--- ENTRIES PROVIDED Enclosed Below ---

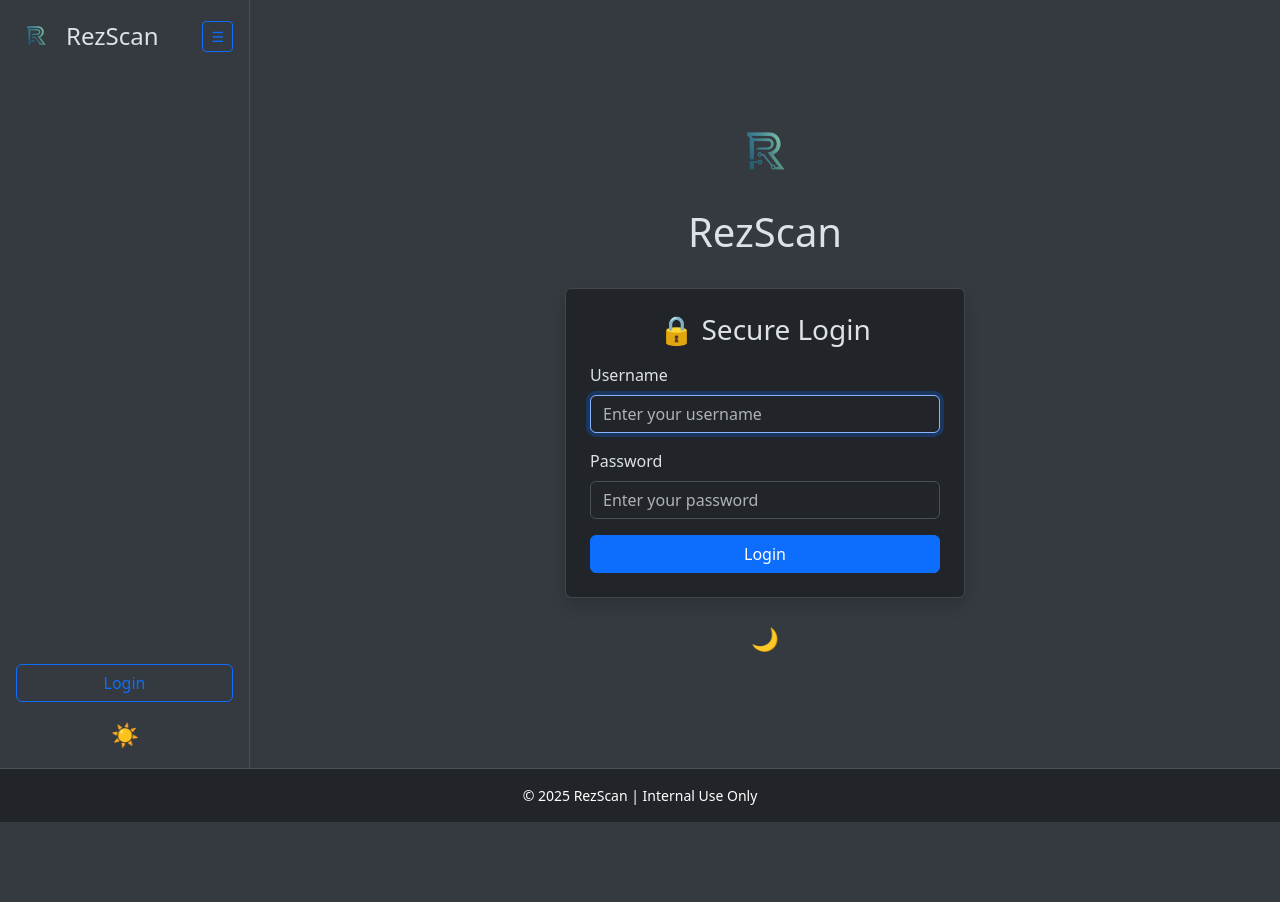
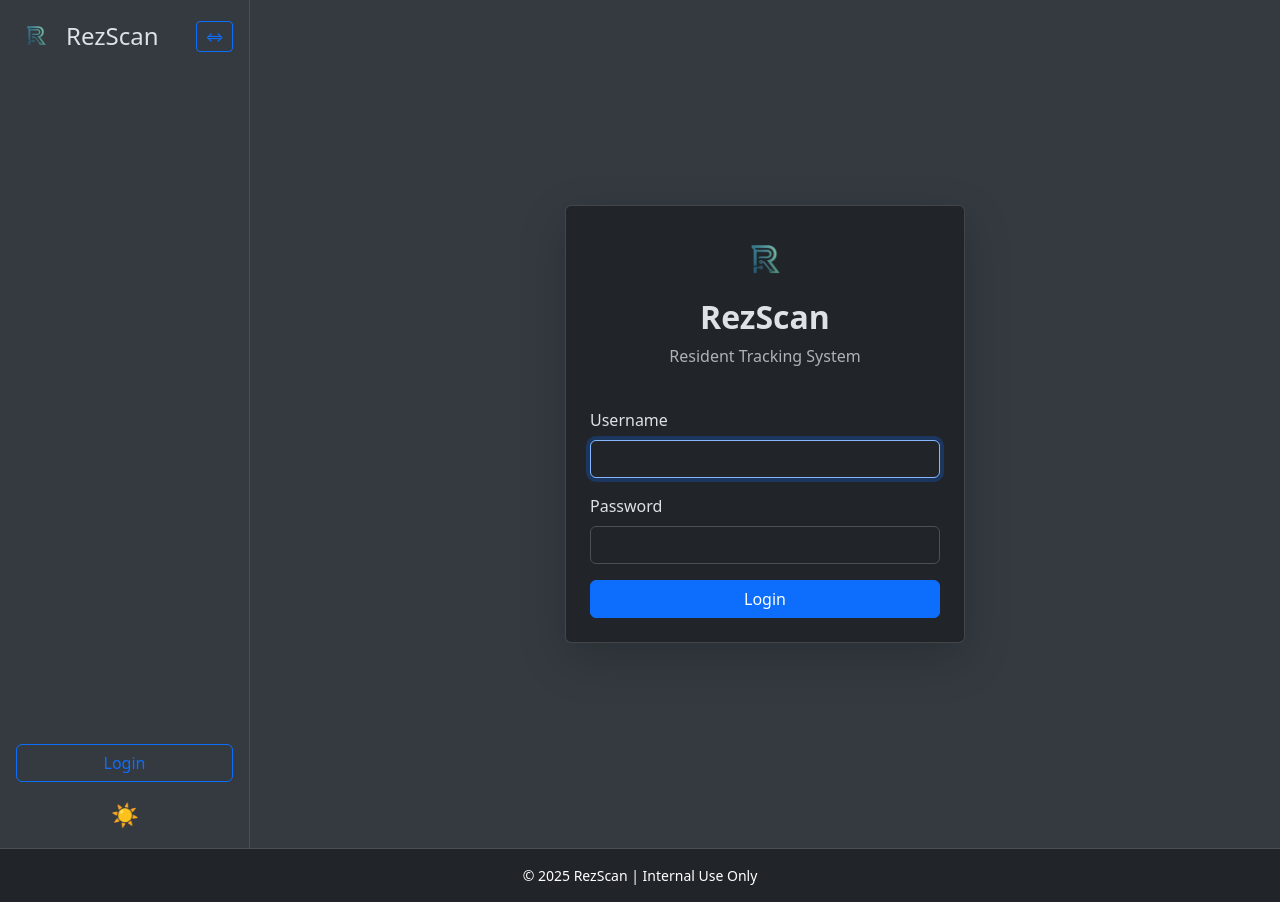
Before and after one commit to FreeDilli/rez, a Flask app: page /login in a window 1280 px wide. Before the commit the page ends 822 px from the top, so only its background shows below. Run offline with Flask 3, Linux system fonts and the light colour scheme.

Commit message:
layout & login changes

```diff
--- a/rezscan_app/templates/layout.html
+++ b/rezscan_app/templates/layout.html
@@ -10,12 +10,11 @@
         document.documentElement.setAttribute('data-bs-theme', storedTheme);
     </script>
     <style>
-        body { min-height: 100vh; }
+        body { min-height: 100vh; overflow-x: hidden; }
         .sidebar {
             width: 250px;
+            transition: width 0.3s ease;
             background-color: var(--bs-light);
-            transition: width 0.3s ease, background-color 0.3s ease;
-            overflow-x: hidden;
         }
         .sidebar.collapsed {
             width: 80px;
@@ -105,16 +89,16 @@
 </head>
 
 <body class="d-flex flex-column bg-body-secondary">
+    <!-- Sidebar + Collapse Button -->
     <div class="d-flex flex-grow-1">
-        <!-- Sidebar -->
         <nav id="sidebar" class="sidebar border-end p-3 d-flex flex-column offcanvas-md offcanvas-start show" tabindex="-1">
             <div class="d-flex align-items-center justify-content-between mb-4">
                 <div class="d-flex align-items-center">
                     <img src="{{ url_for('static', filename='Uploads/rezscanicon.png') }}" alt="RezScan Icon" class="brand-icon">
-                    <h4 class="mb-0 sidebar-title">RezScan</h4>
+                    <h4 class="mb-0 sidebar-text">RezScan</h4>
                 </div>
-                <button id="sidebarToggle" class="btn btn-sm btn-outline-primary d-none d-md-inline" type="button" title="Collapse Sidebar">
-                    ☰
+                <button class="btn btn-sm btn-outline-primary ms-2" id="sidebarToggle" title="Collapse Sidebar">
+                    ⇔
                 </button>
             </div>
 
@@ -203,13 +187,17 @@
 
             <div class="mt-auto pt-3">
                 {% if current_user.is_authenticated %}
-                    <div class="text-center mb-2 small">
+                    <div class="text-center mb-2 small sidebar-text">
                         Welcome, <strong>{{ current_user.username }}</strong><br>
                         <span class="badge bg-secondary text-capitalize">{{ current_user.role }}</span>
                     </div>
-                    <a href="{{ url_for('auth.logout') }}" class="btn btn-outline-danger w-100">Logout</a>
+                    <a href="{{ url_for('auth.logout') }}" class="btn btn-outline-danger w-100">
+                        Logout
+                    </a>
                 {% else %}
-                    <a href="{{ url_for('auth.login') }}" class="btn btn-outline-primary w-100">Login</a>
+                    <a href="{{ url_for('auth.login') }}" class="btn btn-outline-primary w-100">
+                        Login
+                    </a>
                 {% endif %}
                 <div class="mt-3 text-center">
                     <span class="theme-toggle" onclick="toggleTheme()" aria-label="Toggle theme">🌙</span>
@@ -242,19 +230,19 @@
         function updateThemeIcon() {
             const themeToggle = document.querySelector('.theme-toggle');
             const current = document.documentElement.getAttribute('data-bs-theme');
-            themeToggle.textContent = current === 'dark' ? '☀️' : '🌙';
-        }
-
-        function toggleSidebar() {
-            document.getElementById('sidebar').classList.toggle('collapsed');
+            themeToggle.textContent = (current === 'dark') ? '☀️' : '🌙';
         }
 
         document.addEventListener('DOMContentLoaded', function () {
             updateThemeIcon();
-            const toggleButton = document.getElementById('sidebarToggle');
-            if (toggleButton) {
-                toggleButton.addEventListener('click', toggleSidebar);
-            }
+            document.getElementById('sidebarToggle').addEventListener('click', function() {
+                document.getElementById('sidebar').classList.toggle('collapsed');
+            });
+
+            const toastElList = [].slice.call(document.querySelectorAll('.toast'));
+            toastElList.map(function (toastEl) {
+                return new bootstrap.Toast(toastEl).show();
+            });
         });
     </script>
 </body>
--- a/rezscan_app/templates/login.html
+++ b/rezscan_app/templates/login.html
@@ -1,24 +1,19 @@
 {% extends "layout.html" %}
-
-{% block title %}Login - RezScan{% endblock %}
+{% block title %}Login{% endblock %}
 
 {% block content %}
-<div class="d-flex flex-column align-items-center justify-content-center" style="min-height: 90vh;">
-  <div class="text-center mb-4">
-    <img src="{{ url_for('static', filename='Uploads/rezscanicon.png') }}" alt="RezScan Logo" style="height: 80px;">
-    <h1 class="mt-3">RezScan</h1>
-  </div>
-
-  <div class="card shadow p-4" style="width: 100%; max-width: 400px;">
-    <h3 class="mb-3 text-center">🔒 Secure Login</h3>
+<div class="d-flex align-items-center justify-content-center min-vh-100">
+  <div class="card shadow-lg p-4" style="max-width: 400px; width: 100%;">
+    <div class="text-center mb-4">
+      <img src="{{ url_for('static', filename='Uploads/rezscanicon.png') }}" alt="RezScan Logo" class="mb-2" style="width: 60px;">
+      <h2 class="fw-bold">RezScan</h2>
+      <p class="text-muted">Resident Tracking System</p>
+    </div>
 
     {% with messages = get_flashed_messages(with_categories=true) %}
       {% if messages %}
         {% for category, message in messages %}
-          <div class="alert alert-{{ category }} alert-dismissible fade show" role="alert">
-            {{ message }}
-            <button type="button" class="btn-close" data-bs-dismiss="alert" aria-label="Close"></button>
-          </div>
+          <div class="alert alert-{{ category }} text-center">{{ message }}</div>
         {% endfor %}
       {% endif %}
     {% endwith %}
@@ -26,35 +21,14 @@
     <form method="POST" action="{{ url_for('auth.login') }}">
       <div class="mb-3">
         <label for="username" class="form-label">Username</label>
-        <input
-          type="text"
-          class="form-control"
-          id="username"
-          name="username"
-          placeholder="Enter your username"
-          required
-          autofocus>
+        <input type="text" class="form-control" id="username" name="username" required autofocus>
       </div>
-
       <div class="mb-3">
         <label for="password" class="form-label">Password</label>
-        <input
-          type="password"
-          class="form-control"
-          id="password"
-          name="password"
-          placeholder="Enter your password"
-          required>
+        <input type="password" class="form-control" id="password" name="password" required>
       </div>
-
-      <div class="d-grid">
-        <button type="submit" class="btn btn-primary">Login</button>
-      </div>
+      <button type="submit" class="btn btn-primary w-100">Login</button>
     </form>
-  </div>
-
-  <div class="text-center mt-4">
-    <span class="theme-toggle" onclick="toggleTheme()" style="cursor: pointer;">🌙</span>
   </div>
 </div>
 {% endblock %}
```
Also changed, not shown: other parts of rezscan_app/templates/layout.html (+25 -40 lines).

--- End of Enclosed ENTRIES PROVIDED ---
--- ENTRIES PROVIDED Enclosed Below ---

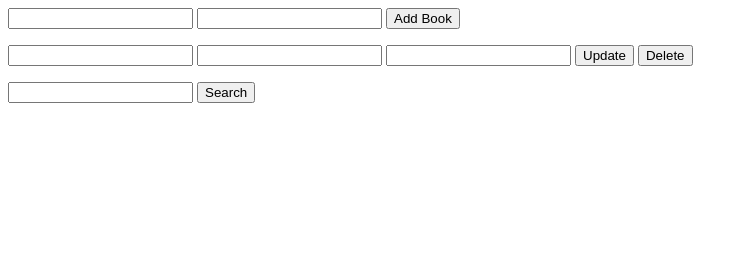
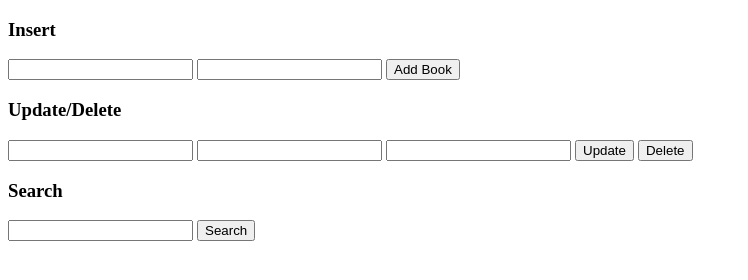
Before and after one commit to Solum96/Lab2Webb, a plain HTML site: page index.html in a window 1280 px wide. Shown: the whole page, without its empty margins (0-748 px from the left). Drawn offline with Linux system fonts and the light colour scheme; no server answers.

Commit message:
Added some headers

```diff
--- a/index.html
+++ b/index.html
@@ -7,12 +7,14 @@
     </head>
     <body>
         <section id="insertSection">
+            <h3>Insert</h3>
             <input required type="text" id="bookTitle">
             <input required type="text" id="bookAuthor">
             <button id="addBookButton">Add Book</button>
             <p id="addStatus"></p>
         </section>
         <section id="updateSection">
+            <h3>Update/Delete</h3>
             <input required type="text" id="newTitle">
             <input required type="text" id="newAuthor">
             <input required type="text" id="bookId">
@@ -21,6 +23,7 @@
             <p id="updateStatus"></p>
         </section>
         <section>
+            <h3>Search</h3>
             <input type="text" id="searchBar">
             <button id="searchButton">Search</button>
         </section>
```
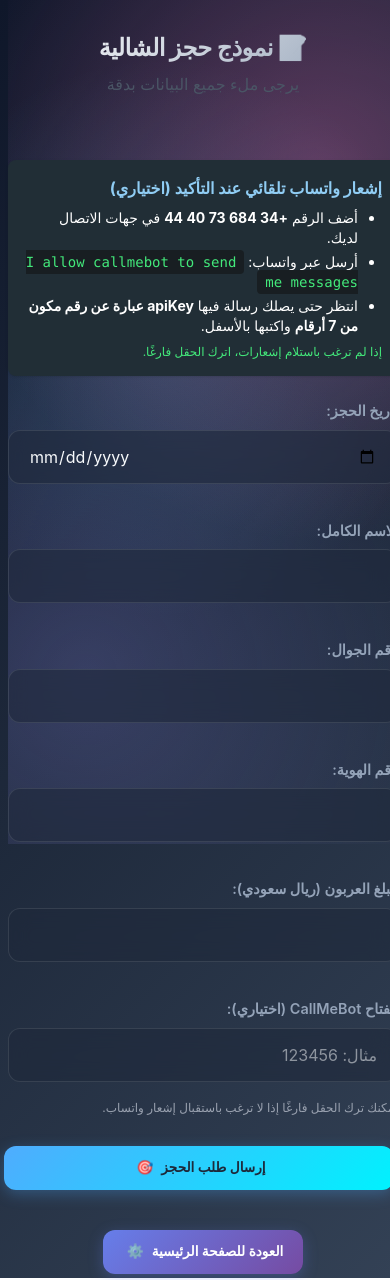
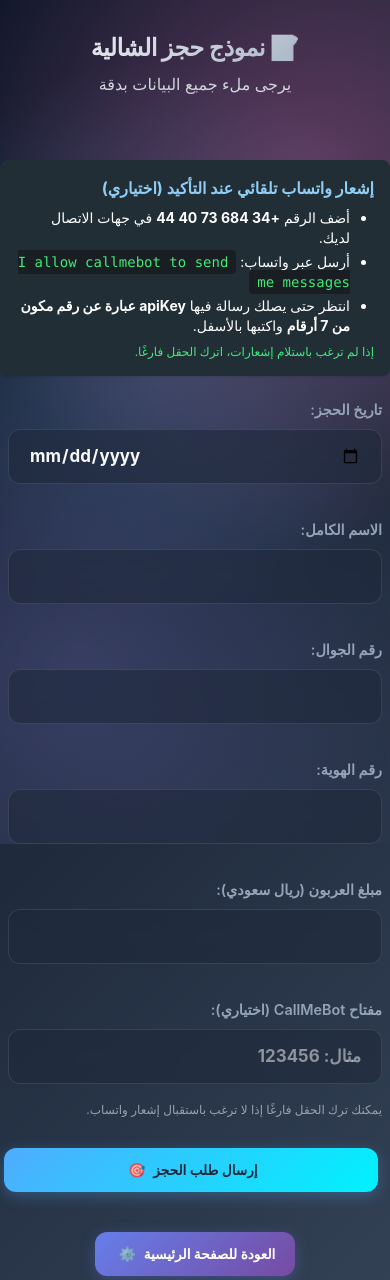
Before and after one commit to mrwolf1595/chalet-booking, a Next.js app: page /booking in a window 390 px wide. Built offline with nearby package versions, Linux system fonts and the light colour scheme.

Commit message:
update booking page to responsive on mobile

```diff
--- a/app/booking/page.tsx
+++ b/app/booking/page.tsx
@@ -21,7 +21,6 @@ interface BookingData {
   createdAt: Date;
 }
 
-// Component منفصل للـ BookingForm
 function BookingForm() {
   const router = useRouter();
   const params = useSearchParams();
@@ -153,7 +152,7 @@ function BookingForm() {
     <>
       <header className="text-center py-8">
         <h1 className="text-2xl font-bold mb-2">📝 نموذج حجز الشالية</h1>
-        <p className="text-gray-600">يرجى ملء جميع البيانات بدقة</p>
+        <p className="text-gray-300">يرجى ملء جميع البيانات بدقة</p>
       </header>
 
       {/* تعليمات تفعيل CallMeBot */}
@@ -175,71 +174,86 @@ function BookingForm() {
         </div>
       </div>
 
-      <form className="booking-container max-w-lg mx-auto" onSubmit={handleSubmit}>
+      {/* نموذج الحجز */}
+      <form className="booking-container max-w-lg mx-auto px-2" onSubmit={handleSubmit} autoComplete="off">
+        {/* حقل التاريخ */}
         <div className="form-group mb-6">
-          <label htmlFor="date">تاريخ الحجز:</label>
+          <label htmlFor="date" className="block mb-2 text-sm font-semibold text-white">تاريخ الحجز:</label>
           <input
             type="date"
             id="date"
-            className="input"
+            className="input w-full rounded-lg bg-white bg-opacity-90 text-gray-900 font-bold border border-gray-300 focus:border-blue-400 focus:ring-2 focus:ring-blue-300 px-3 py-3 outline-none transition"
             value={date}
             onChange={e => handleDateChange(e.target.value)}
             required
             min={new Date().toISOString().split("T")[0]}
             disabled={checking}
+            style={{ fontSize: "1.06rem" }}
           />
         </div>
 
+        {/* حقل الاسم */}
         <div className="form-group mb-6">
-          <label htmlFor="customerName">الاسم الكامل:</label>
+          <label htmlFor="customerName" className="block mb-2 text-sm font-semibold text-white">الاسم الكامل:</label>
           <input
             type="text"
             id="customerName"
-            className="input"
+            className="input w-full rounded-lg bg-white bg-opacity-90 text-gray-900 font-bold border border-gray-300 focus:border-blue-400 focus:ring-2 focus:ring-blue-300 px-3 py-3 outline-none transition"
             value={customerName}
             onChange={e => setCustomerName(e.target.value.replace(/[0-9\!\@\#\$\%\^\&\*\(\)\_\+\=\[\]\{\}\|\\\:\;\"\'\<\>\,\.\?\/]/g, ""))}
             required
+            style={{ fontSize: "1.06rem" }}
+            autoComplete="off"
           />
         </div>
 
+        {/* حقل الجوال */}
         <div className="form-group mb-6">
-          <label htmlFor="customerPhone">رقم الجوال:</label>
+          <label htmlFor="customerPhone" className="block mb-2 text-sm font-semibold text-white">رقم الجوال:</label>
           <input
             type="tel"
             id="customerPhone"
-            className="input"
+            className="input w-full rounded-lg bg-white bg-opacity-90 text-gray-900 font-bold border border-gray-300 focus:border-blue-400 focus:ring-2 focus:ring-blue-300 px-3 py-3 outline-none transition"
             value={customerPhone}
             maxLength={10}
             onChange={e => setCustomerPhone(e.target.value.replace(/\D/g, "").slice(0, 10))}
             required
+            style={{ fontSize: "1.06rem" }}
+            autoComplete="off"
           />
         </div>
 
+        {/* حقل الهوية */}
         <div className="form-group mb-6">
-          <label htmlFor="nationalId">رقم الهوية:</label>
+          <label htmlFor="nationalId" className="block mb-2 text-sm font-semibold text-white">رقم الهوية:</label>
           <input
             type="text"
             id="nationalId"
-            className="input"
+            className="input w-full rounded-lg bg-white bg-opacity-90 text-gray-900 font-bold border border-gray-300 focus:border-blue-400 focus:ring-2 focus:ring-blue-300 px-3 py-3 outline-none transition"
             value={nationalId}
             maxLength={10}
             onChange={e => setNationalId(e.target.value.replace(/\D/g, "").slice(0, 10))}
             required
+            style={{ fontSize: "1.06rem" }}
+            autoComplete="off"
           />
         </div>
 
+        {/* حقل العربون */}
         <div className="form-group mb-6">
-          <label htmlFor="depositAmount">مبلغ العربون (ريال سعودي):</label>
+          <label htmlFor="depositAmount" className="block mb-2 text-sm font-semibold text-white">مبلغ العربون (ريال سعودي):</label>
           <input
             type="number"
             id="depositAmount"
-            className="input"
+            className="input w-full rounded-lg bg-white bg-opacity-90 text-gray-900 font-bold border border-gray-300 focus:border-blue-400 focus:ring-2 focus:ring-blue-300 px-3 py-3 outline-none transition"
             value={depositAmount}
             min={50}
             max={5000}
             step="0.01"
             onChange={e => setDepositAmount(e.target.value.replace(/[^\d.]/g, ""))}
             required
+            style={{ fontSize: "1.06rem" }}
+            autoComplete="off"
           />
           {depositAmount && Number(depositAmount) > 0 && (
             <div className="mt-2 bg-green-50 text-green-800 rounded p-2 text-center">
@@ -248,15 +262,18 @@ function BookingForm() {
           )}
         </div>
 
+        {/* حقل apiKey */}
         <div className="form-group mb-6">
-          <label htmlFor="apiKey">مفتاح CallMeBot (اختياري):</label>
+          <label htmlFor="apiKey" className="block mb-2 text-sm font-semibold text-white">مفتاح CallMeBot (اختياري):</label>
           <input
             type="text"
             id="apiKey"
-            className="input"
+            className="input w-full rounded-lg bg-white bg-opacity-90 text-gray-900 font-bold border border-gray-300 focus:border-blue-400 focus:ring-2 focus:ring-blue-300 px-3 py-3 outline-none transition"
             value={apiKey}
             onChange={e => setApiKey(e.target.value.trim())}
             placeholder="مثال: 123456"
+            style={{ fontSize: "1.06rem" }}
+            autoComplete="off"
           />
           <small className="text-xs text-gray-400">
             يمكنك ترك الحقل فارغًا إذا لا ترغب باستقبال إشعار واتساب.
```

--- End of Enclosed ENTRIES PROVIDED ---
--- ENTRIES PROVIDED Enclosed Below ---

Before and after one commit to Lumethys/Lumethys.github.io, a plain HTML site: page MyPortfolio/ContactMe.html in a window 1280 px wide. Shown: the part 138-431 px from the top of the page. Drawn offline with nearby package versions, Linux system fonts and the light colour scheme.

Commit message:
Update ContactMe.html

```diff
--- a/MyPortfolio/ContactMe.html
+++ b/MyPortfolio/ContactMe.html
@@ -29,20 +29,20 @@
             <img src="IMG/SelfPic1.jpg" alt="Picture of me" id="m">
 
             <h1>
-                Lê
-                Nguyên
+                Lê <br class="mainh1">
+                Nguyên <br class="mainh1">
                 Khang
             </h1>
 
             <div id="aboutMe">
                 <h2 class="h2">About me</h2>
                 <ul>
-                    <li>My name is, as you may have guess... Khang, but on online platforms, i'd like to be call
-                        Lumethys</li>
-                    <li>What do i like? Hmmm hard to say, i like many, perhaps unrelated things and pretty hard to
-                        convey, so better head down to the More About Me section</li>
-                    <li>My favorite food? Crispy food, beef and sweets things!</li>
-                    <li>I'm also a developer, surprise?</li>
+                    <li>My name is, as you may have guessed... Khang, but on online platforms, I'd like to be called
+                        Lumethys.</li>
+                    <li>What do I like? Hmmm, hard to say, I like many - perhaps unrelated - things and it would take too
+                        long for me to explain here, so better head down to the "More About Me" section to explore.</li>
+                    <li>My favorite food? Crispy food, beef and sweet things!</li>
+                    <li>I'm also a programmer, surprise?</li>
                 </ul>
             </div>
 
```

--- End of Enclosed ENTRIES PROVIDED ---

> **REQUIREMENT**: Search the material for the string "primary" and return each line that has it.

> **REPLY TO THE TASK**:
-                <button id="sidebarToggle" class="btn btn-sm btn-outline-primary d-none d-md-inline" type="button" title="Collapse Sidebar">
+                <button class="btn btn-sm btn-outline-primary ms-2" id="sidebarToggle" title="Collapse Sidebar">
-                    <a href="{{ url_for('auth.login') }}" class="btn btn-outline-primary w-100">Login</a>
+                    <a href="{{ url_for('auth.login') }}" class="btn btn-outline-primary w-100">
-        <button type="submit" class="btn btn-primary">Login</button>
+      <button type="submit" class="btn btn-primary w-100">Login</button>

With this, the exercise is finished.